At least two men died and others have been injured in crashes on Mount Darragh Rd in 2015 alone.
Nearby resident Bill Campbell was one of the first on scene to a ute rollover on West Kameruka Rd on February 3, in which thankfully no-one was seriously injured.
However, Mr Campbell said it was at least the third incident in the same stretch within 12 months, one of which involved a mother with three children.
“People use it for a shortcut, it has log trucks driving along it and it's a school bus route - at 100kmh on dirt, it's absolutely stupid,” Mr Campbell said.
Mr Campbell said he believed Bega Valley Shire Council had budgeted to seal a section of West Kameruka this year, but not the series of bends that are seeing motorists coming unstuck.
However, a council spokesperson told Fairfax Media the road was graded three times a year, but there were no plans to tar it.
The number of crashes on these at-risk roads suggest they have an equal, if not greater, need for upgrades as an 800metre section of the Princes Hwy at Frogs Hollow where the NSW government recently spent $2.1million on improvements.

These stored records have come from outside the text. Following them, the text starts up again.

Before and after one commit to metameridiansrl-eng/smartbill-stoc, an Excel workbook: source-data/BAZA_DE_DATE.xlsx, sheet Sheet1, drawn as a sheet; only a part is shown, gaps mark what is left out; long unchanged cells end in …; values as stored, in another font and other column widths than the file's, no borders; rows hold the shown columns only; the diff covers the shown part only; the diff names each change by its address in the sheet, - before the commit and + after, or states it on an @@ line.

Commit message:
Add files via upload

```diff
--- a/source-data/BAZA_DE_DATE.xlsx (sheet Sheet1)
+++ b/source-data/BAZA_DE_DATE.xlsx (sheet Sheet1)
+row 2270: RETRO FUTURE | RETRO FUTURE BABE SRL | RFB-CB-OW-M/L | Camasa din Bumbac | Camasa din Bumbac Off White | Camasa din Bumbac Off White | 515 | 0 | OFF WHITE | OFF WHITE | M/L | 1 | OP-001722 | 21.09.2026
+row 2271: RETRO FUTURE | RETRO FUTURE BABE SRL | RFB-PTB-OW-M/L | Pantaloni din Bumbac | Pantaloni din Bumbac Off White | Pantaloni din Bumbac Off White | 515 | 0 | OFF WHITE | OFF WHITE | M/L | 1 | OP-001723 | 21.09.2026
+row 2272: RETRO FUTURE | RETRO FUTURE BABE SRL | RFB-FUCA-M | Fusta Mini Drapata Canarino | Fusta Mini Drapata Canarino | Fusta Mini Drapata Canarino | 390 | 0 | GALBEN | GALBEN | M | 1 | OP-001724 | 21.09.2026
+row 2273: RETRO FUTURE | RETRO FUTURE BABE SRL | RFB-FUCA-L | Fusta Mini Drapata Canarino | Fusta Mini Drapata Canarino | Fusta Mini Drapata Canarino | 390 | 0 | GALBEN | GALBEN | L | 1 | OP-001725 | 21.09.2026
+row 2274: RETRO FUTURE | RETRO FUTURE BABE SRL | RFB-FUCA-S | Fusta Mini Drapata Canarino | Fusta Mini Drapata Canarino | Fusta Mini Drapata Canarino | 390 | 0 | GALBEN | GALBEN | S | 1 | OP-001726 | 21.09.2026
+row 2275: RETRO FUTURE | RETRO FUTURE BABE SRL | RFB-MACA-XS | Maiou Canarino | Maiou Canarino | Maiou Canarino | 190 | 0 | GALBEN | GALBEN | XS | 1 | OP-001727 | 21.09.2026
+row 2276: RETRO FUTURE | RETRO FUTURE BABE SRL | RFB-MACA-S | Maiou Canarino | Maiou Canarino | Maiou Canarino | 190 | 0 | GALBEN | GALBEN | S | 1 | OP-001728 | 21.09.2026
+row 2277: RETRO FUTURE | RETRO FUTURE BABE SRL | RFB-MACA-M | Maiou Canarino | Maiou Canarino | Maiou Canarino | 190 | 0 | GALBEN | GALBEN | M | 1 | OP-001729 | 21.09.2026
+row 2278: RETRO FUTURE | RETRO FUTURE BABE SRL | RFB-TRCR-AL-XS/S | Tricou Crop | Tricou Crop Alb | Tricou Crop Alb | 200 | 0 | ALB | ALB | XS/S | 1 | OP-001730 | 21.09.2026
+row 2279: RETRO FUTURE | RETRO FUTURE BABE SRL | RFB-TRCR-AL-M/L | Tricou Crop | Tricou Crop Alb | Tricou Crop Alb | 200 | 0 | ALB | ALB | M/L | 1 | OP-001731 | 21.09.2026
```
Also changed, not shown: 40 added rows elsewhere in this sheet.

Two years ago, Member for Bega Andrew Constance said part of the highway was identified for an upgrade after five crashes were recorded in the five years to January 2014.
A Roads and Maritime Services spokesperson said work and funding allocations across NSW are prioritised on a needs basis. Factors include crash statistics, traffic counts and development in the area.
They said recent safety improvement projects around Bega included the Frogs Hollow widening, a speed zone reduction over a 4km stretch at Wallaga Lake and a speed zone reduction on Mount Darragh Rd.
Also, a speed zone review is being carried out on the length of the Cobargo-Bermagui Rd. Sections of this road could fall under Safer Roads/Blackspot funding.